These are relatively simple terms but were important to the City Council’s consideration of the deal. I know the county is desperate to keep World View here and to help the Aerospace Corridor start flourishing, but these terms were key for the public and elected supervisors to understanding the deal.

How can we be expected to support the deal when we don’t know one of its most important provisions?

BABEU REVELATIONS

One of the most interesting episodes in Pinal County Sheriff Paul Babeu’s life story came under harsh scrutiny in Phoenix this week.

Babeu, as you may know, is a leading candidate for the Republican nomination for the U.S. House of Representatives in District 1, which includes much of the northwestern Tucson metro area.

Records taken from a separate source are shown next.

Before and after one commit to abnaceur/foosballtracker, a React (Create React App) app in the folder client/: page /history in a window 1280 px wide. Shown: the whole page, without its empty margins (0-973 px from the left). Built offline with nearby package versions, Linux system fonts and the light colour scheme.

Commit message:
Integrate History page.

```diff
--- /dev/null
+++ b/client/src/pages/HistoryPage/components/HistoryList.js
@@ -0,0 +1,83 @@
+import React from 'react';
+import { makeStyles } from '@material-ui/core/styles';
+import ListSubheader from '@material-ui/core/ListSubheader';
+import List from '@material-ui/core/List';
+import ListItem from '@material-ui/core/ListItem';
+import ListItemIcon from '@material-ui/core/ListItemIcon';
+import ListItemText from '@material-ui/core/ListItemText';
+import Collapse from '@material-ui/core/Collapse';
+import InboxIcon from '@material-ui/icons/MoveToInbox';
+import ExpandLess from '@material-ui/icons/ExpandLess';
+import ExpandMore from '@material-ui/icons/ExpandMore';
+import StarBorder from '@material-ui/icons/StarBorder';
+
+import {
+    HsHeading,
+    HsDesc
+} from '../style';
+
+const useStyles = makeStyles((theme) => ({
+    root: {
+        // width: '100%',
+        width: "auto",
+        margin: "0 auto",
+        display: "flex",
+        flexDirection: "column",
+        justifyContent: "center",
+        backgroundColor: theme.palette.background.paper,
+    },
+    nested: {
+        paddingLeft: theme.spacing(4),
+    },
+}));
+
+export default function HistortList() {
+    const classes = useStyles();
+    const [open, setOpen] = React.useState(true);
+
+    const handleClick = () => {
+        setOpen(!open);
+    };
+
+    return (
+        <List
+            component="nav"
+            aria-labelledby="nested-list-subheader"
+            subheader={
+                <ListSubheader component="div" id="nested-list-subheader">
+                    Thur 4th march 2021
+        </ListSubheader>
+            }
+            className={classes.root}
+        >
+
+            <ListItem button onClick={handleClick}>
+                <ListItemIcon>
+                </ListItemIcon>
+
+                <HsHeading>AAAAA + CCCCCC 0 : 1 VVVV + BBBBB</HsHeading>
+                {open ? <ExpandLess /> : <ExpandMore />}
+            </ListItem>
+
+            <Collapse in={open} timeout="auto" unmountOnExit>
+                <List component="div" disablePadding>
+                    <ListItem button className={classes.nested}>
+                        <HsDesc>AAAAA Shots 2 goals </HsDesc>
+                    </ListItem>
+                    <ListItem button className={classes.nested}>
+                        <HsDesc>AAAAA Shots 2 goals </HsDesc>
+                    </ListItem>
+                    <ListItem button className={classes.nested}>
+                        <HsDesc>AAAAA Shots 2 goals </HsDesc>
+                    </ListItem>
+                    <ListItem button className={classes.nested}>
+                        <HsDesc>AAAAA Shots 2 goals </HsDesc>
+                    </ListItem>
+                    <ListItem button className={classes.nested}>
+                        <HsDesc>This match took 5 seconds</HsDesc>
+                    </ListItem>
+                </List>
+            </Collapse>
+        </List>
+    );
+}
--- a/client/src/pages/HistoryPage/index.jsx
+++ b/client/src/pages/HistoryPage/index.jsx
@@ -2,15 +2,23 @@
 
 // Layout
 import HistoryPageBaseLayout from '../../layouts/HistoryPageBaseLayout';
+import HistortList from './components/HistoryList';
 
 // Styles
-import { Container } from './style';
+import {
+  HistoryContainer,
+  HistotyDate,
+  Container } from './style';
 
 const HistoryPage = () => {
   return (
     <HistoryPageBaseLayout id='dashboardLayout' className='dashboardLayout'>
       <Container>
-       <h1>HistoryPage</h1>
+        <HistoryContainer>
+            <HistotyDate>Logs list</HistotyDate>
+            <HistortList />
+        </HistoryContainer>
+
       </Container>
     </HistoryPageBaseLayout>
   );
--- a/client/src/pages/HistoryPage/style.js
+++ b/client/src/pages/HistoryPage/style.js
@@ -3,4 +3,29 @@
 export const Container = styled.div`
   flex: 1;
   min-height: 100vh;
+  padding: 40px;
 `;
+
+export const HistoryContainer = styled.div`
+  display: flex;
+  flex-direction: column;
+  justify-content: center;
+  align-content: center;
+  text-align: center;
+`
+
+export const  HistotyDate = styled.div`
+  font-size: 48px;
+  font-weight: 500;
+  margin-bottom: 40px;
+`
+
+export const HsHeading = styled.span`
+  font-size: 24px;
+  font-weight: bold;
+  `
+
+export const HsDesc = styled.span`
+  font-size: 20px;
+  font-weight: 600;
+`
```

Starting in 1998, he spent a couple of years as the top administrator at the DeSisto School, an unusual boarding school for troubled teens in Stockbridge, Mass.

I’m one of several Arizona journalists who has poked around that history, wondering what role Babeu may have played in what the state of Massachusetts later deemed to be abusive disciplinary practices. Of that group, Dave Biscobing of Channel 15 in Phoenix has gone the furthest, traveling to Massachusetts in 2012 to check it out.

This week, Biscobing revealed a home video taken at Christmas 1999 that showed Babeu understood and supported practices such as “cornering” — having students sit in a corner for hours or days. Or sending them to the “farm” where they might do manual labor for days, weeks or months, sometimes with limited food and water.

A Babeu campaign spokesman, Barrett Marson, told me this week that Babeu had no role in disciplining students. And for what it’s worth, from his comments in the video, Babeu seems to have sincerely thought the methods helped the students.

Rivals in the race, though, were quick to try to turn this 17-year-old case to their advantage. Democrat Tom O’Halleran called for Babeu to “come clean” about the school, and Republican Wendy Rogers, who is new to the race, called on Babeu to drop out.

CARROLL IN ROCKY POINT

Pima County Supervisor Ray Carroll got back from a couple of days in Puerto Peñasco this week, having switched places with the mayor of the Mexican city, Ernesto “Kiko” Munro, who came to Tucson.

Carroll had busy days, meeting with the city council, Mexican navy and other local officials, and also had an unexpectedly hostile moment with a local journalist, Rafael Amparán Quezada.

During a press conference, Amparán Quezada questioned Carroll a bit harshly, as he acknowledged to me, over why the United States puts out “warnings” for travelers in Mexico when we can scarcely avoid being shot on this side of the border ourselves. A good question, of course, but not an issue that Carroll is responsible for.

And, of course, he was in Rocky Point to celebrate the cross-border relationship, not spoil it. But it’s good to know we reporters can be such killjoys on both sides of the line.